Records:
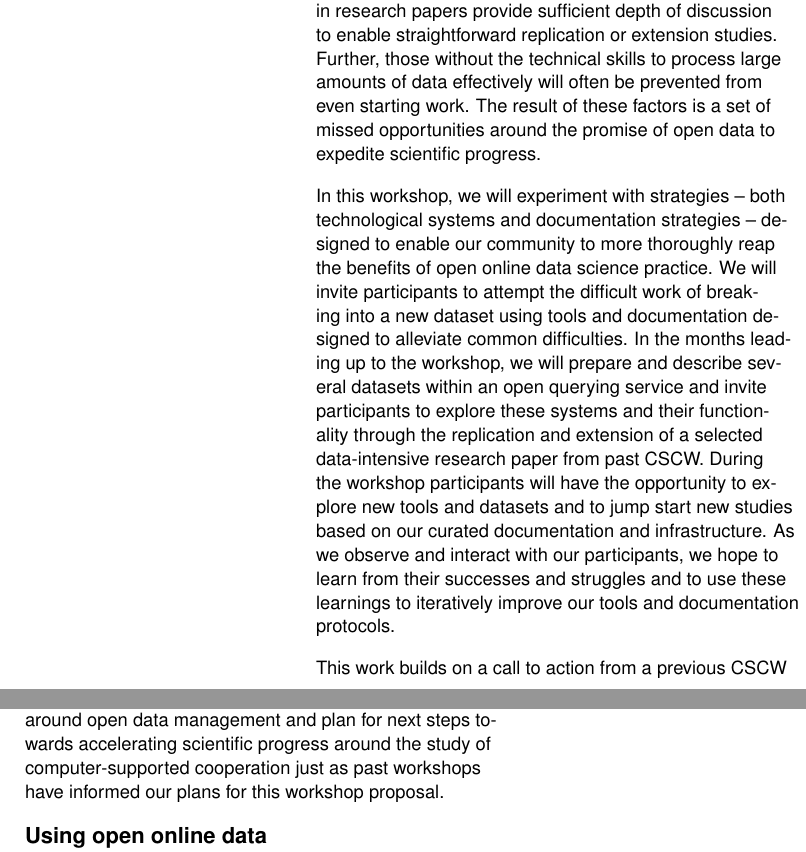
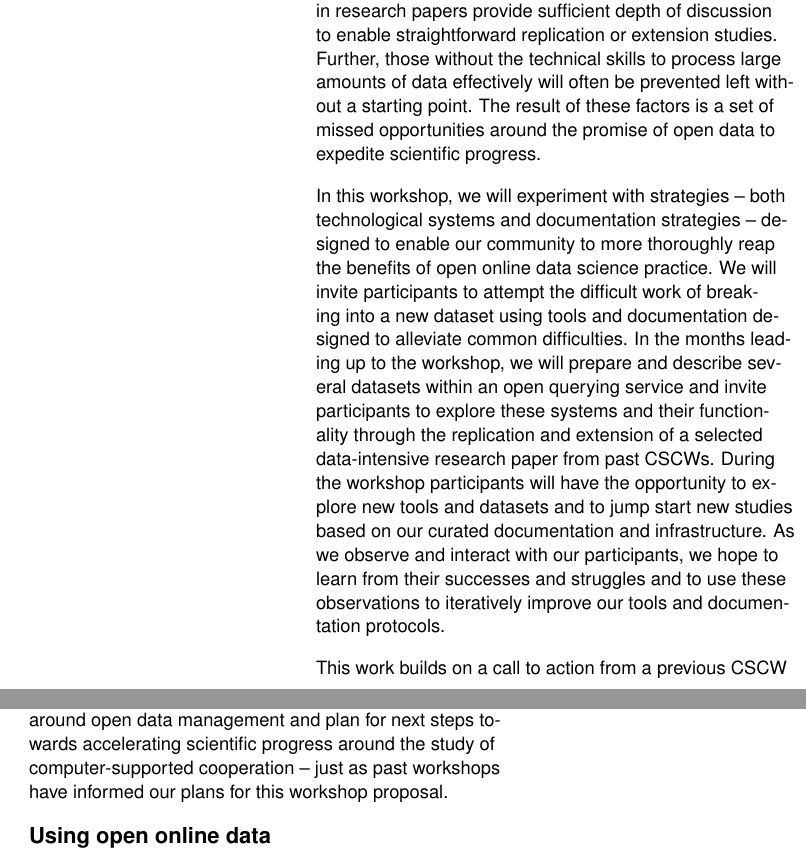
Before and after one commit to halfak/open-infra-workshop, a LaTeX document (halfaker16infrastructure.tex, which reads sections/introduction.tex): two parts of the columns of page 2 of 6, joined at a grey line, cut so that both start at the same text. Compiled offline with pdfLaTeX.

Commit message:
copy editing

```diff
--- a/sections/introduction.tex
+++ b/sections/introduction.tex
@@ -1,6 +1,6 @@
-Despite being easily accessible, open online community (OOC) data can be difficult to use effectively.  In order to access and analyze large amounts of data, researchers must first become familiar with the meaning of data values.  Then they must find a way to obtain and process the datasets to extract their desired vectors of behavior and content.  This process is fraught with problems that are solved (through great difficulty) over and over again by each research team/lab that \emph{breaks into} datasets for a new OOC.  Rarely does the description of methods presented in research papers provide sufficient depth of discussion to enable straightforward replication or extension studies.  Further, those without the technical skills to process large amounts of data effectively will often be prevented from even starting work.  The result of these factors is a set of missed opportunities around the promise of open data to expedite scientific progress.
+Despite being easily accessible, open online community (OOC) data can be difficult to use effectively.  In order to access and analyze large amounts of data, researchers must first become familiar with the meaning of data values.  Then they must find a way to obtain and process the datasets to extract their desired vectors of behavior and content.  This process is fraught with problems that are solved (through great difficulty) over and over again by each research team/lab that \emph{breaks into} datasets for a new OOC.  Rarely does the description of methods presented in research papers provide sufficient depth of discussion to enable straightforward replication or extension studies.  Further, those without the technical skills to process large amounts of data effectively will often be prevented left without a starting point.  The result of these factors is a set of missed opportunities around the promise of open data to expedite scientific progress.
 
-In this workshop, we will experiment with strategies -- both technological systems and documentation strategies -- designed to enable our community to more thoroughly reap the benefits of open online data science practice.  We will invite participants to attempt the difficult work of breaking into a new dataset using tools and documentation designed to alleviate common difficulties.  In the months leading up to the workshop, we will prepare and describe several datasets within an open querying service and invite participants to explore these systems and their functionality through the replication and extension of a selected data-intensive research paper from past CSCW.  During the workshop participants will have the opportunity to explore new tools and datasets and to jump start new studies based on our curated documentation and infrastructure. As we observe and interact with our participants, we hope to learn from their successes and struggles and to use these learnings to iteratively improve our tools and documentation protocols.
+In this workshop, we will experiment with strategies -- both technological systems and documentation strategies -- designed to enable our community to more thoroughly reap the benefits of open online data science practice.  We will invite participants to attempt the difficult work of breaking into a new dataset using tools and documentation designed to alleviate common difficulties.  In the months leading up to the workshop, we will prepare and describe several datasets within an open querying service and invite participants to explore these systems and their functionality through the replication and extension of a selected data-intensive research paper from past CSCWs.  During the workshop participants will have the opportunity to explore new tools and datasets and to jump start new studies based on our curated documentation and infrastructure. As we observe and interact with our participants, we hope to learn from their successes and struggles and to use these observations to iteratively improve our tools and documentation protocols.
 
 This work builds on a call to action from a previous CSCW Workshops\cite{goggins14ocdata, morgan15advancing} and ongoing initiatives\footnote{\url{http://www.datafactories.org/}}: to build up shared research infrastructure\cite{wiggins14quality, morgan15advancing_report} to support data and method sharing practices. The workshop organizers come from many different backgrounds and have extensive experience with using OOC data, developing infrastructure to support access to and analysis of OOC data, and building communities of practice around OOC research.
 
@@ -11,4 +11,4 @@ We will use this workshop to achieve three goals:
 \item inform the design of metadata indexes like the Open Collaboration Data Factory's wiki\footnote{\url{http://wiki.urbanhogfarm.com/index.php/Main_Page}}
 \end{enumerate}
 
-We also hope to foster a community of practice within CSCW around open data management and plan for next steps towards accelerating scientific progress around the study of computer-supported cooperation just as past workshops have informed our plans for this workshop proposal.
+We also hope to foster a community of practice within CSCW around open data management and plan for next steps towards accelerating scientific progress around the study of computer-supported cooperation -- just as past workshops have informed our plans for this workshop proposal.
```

---

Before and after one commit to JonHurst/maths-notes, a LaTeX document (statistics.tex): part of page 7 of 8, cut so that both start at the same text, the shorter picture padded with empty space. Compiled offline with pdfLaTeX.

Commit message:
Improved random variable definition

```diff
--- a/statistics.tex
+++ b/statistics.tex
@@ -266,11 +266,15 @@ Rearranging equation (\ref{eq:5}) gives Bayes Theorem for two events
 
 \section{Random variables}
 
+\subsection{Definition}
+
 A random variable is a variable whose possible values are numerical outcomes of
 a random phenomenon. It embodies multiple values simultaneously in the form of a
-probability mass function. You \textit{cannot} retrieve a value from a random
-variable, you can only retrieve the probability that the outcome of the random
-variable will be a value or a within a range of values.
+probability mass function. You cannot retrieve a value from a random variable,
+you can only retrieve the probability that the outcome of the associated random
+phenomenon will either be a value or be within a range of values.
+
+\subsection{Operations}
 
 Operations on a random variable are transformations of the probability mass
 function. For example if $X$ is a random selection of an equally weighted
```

Work order: Among the entries, find each line that includes the string "probability" and copy it.

Response box:
-probability mass function. You \textit{cannot} retrieve a value from a random
-variable, you can only retrieve the probability that the outcome of the random
+probability mass function. You cannot retrieve a value from a random variable,
+you can only retrieve the probability that the outcome of the associated random
 Operations on a random variable are transformations of the probability mass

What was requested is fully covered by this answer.